‘Impossible Burger’: South Congress Market welcomes new vegan option


Nina Rocha

The burger received good reviews from vegans, meat eaters.

Nina Rocha, Writer

The famous Impossible Burger, a vegan burger that claims to mimic the flavor, aroma and even nutrition of traditional burger patties, is now available at the hilltop. Students can order the burger at South Congress Market dining hall every Monday through Thursday during dinner service.  

If this is the first time you’ve heard about the Impossible Burger, here’s what you need to know: the burger is made with carefully selected ingredients that help capture the essence of the meat. These ingredients include coconut oil for fat and juiciness, potato protein for a crispy surface, gluten as a source of protein and heme– the stellar ingredient that gives the burger its meaty umami flavor. Heme is an iron-containing molecule found in all living organisms.

Impossible Foods, the company that developed the patty, uses yeast to grow soy leghemoglobin, which is identical to the heme molecule found in meat. The burger is currently only available at select restaurants and university dining halls.  

As a vegan, I was excited to try the burger on campus. The first thing I noticed was that, compared to the other veggie burgers, the Impossible burger was cooked fairly quickly. I expected the familiar scenario of waiting between seven to 10 minutes for our burgers to be done. I was pleasantly surprised that it was not the case this time.

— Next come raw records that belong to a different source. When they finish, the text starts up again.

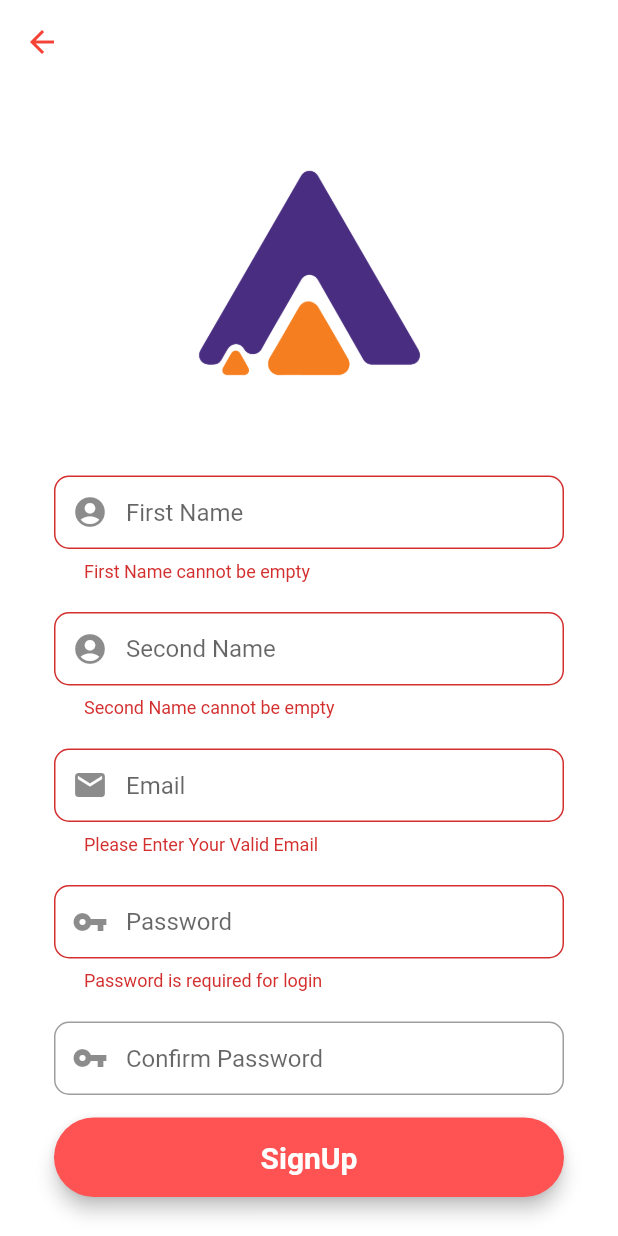
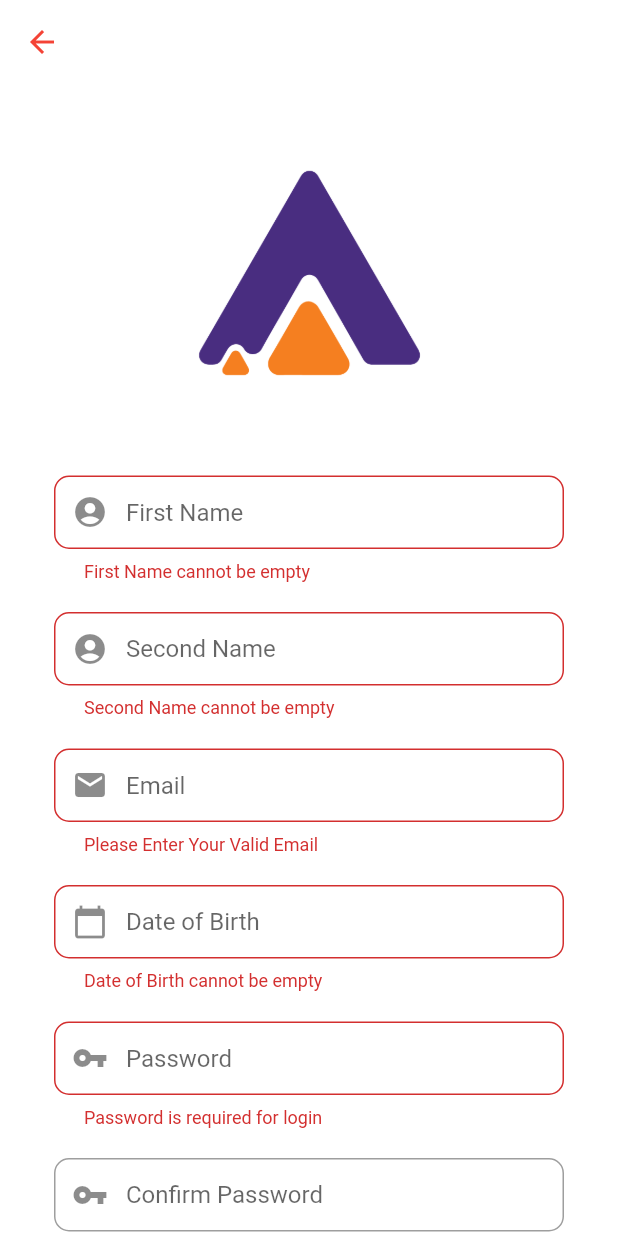
Before and after one commit to surajojha/AppDevelopment, a Flutter app: the RegistrationScreen screen opened directly, after a tap on "SignUp", on a phone screen of 412 x 824 dp. Run offline on Flutter 3.47's test engine with Material 2 defaults, Android fonts, the phone set to English and light mode, and no system bars; our stand-ins replace cloud_firestore, firebase_auth, firebase_core, flutter_form_builder, flutter_masked_text, fluttertoast and 1 more; accounts and stored records are empty.

Commit message:
adding new file constants.dart and modified usermodel

```diff
--- /dev/null
+++ b/lib/constants.dart
@@ -0,0 +1,4 @@
+class ApiConstants {
+  static String baseUrl = '';
+  static String usersEndpoint = '';
+}
--- a/lib/model/user_model.dart
+++ b/lib/model/user_model.dart
@@ -1,29 +1,49 @@
+// ignore: implementation_imports
+import 'dart:convert';
+
+// ignore: implementation_imports
+import 'package:flutter/src/widgets/editable_text.dart';
+
+List<UserModel> userModelFromJson(String str) =>
+    List<UserModel>.from(json.decode(str).map((x) => UserModel.fromJson(x)));
+
+String userModelToJson(List<UserModel> data) =>
+    json.encode(List<dynamic>.from(data.map((x) => x.toJson)));
+
 class UserModel {
   String? uid;
   String? email;
   String? firstName;
   String? secondName;
+  String? dateOfBirth;
 
-  UserModel({this.uid, this.email, this.firstName, this.secondName});
+  TextEditingController dob;
 
-  //creating QR
+  UserModel(
+      {this.uid,
+      this.email,
+      this.firstName,
+      this.secondName,
+      required this.dob});
 
   //data from server
-  factory UserModel.fromMap(map) {
+  factory UserModel.fromJson(map) {
     return UserModel(
         uid: map['uid'],
         email: map['email'],
         firstName: map['firstName'],
-        secondName: map['secondName']);
+        secondName: map['secondName'],
+        dob: map['dateOfBirth']);
   }
 
   //sending data to our server
-  Map<String, dynamic> toMap() {
+  Map<String, dynamic> toJson() {
     return {
       'uid': uid,
       'email': email,
       'firstName': firstName,
       'secondName': secondName,
+      'dob': dateOfBirth,
     };
   }
 }
--- a/lib/screens/registration_screen.dart
+++ b/lib/screens/registration_screen.dart
@@ -1,11 +1,18 @@
+// ignore_for_file: unnecessary_const
+
 import 'package:cloud_firestore/cloud_firestore.dart';
 import 'package:firebase_auth/firebase_auth.dart';
 import 'package:flutter/material.dart';
 import 'package:flutter_app/model/user_model.dart';
 import 'package:flutter_app/screens/home_screen.dart';
+// ignore: import_of_legacy_library_into_null_safe
+import 'package:flutter_masked_text/flutter_masked_text.dart';
 import 'package:fluttertoast/fluttertoast.dart';
 // ignore: unused_import
+import 'package:flutter_form_builder/flutter_form_builder.dart';
+// ignore: unused_import
 import 'package:qr_flutter/qr_flutter.dart';
+import 'package:intl/intl.dart';
 
 class RegistrationScreen extends StatefulWidget {
   const RegistrationScreen({Key? key}) : super(key: key);
@@ -26,6 +33,9 @@ class _RegistrationScreenState extends State<RegistrationScreen> {
   final passwordEditingController = TextEditingController();
   final confirmPasswordEditingController = TextEditingController();
   final TextEditingController qrTextController = TextEditingController();
+  final bool autoValidate = true;
+
+  final dateOfBirthEditingController = MaskedTextController(mask: '00/00');
 
   @override
   Widget build(BuildContext context) {
@@ -89,6 +99,58 @@ class _RegistrationScreenState extends State<RegistrationScreen> {
       ),
     );
 
+    final dateOfBirth = TextFormField(
+      autofocus: false,
+      controller: dateOfBirthEditingController,
+      keyboardType: TextInputType.name,
+      //validator
+      validator: (value) {
+        if (value!.isEmpty) {
+          return ("Date of Birth cannot be empty");
+        }
+        return null;
+      },
+
+      onSaved: (value) {
+        dateOfBirthEditingController.text = value!;
+      },
+      textInputAction: TextInputAction.next,
+      decoration: InputDecoration(
+        prefixIcon: const Icon(Icons.calendar_today),
+        contentPadding: const EdgeInsets.fromLTRB(20, 15, 20, 15),
+        hintText: "Date of Birth",
+        border: OutlineInputBorder(
+          borderRadius: BorderRadius.circular(10),
+        ),
+      ),
+    );
+
+    /*final dateOfBirth = TextFormField(
+      decoration: const InputDecoration(
+        prefixIcon: Icon(Icons.calendar_today),
+        contentPadding: EdgeInsets.fromLTRB(20, 15, 20, 15),
+        hintText: "Enter your date of birth",
+        labelText: 'Date of Birth',
+      ),
+      validator: ((value) {
+        if (value!.isEmpty) {
+          return ("Date of birth cannot be empty");
+        }
+        return null;
+
+        //demo for automatically slash after 2 digit
+      }
+      onSaved:(value) {
+        dateOfBirthEditingController.text = value!;
+      },
+      textInputFieldAction: TextInputAction.next,
+      decoration: InputDecoration(
+
+      )
+
+      ),
+    );
+*/
     //femail field
     final emailField = TextFormField(
       autofocus: false,
@@ -235,6 +297,8 @@ class _RegistrationScreenState extends State<RegistrationScreen> {
                       const SizedBox(height: 20),
                       emailField,
                       const SizedBox(height: 20),
+                      dateOfBirth,
+                      const SizedBox(height: 20),
                       passwordField,
                       const SizedBox(height: 20),
                       confirmPasswordField,
@@ -260,6 +324,14 @@ class _RegistrationScreenState extends State<RegistrationScreen> {
     }
   }
 
+  formater() {
+    var now =
+        DateTime.now(); //or u can pass the input text like _textController.text
+    var formatter = DateFormat('dd-MM-yyyy');
+    String formatted = formatter.format(now);
+    return formatted;
+  }
+
   postDetailsToFirestore() async {
     //calling  our firestore
     //calling our user model
@@ -267,7 +339,7 @@ class _RegistrationScreenState extends State<RegistrationScreen> {
     FirebaseFirestore firebaseFirestore = FirebaseFirestore.instance;
     User? user = _auth.currentUser;
 
-    UserModel userModel = UserModel();
+    UserModel userModel = UserModel(dob: dateOfBirthEditingController);
 
     //writing all the values
 
@@ -275,11 +347,12 @@ class _RegistrationScreenState extends State<RegistrationScreen> {
     userModel.uid = user.uid;
     userModel.firstName = firstNameEditingController.text;
     userModel.secondName = secondNameEditingController.text;
+    userModel.dob = dateOfBirthEditingController;
 
     await firebaseFirestore
         .collection("users")
         .doc(user.uid)
-        .set(userModel.toMap());
+        .set(userModel.toJson());
     Fluttertoast.showToast(msg: "Account created successfull");
 
     Navigator.pushAndRemoveUntil(
--- a/pubspec.yaml
+++ b/pubspec.yaml
@@ -38,6 +38,11 @@ dependencies:
   firebase_storage:
   qr_code_scanner: ^1.0.1
   http: ^0.13.5
+  shared_preferences: ^2.0.15
+  provider: ^6.0.3
+  flutter_form_builder: ^7.6.0
+  intl: ^0.17.0
+  flutter_masked_text: ^0.8.0
 
 dev_dependencies:
   flutter_lints: ^2.0.0
```
Also changed, not shown: lib/screens/home_screen.dart (+5 -4 lines), lib/model/post.dart (deleted), lib/screens/qr_code_generator.dart (renamed from lib/screens/QrCodeGenerator.dart), pubspec.lock, 1 other file.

On campus, the Impossible Burger costs $10. Compared to the other burgers, especially the veggie patties, the price is a bit steep. However, it’s probably the cheapest way to try the burger in the city. Restaurant burgers featuring the patty range from $12 to $17.

The cooks at Ragsdale cooked my burger perfectly, unlike other restaurants that tend to overcook the patty. It had a nice seared top and was incredibly juicy. Student Karolina Bonilla, a vegetarian trying the burger for the first time, was amazed that it seemed to “bleed” like a real burger.

I ordered the burger with mushrooms and recommend other students do the same. If mushrooms are not your thing, South Congress Market also offers caramelized onions and roasted bell peppers.

I was disappointed that there is no vegan cheese or eggless mayo available, but it is still refreshing to find a new veggie option on campus since they are quite sparse.

The Impossible Burger is usually marketed to those who consume meat and animal products, claiming that it can fool a die-hard carnivore.

Student Grace Ramadan, a meat-eater, said that the burger was very meaty but did not taste exactly like meat. Despite not being fooled by the Impossible Burger, Ramadan said she really enjoyed it.

“I could definitely see myself ordering this is in the future,” Ramadan said.

What’s not to love about the Impossible Burger? It’s tasty, sustainable and nutritious. If you want the planet as we know it to last more than 12 years, and save some cows, make this your go-to meatless Monday treat.